Excerpted records
:::::

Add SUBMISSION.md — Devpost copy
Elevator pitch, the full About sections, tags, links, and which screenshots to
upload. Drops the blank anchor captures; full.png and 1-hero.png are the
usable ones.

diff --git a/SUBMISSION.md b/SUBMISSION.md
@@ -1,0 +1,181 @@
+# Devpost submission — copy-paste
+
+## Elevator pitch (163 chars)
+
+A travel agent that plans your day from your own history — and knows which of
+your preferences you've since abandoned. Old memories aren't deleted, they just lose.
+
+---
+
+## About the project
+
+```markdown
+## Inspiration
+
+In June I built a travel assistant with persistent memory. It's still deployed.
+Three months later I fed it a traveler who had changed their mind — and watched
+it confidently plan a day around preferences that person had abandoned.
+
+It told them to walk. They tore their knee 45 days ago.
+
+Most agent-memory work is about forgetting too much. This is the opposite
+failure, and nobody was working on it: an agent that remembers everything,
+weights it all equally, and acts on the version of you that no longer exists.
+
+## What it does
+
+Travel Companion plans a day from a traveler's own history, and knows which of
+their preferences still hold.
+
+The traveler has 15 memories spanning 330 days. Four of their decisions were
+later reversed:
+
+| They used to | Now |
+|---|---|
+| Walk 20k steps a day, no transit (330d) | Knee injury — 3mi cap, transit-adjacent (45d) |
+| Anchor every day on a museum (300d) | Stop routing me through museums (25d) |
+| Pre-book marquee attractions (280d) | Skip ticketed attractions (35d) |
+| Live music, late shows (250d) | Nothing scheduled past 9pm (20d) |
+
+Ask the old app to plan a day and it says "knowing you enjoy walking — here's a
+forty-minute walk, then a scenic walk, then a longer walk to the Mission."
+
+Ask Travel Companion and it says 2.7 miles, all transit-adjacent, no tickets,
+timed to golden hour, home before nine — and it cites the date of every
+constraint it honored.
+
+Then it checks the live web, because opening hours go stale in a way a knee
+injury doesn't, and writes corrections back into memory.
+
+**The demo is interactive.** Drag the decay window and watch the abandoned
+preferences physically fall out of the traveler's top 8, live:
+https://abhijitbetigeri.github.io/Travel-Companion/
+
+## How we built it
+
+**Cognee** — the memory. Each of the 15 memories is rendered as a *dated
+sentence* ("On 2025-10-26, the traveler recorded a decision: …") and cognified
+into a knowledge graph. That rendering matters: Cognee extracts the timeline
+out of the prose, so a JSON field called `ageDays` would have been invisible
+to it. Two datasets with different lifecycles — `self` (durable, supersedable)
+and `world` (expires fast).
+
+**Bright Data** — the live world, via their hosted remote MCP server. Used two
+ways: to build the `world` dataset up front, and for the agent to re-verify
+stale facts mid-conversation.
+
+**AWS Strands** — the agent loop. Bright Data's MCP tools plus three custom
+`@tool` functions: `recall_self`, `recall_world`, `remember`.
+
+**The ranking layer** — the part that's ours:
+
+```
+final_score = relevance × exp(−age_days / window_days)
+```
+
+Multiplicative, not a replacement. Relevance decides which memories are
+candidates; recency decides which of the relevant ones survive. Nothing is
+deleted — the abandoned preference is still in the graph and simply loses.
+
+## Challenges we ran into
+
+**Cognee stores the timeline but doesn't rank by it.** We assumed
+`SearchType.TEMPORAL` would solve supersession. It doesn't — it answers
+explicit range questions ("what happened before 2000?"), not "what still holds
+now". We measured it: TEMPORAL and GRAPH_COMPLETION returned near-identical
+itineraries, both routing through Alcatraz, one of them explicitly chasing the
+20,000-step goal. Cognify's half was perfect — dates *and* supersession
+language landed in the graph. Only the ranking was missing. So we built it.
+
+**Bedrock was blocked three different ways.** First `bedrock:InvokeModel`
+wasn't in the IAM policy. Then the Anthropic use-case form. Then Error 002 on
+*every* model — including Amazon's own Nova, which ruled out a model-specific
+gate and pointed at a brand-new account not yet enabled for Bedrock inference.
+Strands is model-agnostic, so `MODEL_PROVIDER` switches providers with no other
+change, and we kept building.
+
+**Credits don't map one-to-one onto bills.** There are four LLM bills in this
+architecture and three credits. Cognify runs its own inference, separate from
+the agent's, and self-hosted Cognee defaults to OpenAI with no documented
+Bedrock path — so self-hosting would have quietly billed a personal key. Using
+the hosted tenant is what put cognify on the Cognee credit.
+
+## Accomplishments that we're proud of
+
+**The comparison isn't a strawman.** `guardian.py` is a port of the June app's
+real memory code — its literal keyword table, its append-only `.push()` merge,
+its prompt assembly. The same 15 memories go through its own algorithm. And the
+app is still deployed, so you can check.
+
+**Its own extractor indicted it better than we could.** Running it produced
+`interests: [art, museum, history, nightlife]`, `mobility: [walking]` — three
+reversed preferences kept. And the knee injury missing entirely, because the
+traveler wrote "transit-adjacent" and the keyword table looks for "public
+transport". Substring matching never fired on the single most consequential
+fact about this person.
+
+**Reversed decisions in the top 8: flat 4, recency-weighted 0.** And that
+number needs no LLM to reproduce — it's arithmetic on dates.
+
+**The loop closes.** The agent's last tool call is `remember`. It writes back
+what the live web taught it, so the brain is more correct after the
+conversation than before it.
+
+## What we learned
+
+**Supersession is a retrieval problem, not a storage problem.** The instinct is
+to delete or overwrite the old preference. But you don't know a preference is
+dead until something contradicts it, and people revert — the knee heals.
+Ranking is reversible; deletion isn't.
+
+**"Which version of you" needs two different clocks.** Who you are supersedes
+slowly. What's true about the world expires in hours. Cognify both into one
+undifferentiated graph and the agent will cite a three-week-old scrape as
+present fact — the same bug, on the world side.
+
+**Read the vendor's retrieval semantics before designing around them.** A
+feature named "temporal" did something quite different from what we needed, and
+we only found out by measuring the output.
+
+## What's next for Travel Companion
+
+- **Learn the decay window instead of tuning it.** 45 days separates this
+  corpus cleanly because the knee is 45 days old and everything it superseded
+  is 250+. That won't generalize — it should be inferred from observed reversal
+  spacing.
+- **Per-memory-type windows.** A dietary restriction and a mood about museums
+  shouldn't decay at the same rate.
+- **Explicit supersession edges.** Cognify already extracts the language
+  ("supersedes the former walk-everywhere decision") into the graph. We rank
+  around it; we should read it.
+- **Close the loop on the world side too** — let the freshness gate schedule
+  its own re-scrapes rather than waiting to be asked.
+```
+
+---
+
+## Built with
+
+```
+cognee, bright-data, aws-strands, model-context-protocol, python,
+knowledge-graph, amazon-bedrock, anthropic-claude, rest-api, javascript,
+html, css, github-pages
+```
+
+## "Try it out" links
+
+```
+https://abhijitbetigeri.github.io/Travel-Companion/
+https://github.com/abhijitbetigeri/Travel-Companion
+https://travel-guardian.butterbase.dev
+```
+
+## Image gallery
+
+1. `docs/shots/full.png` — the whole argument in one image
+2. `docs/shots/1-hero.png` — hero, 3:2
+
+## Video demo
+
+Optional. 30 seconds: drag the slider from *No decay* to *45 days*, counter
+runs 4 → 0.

:::::

Task to complete
Return every line of the data above in which "Companion" appears.

Exercise answer
+Travel Companion plans a day from a traveler's own history, and knows which of
+Ask Travel Companion and it says 2.7 miles, all transit-adjacent, no tickets,
+https://abhijitbetigeri.github.io/Travel-Companion/
+## What's next for Travel Companion
+https://abhijitbetigeri.github.io/Travel-Companion/
+https://github.com/abhijitbetigeri/Travel-Companion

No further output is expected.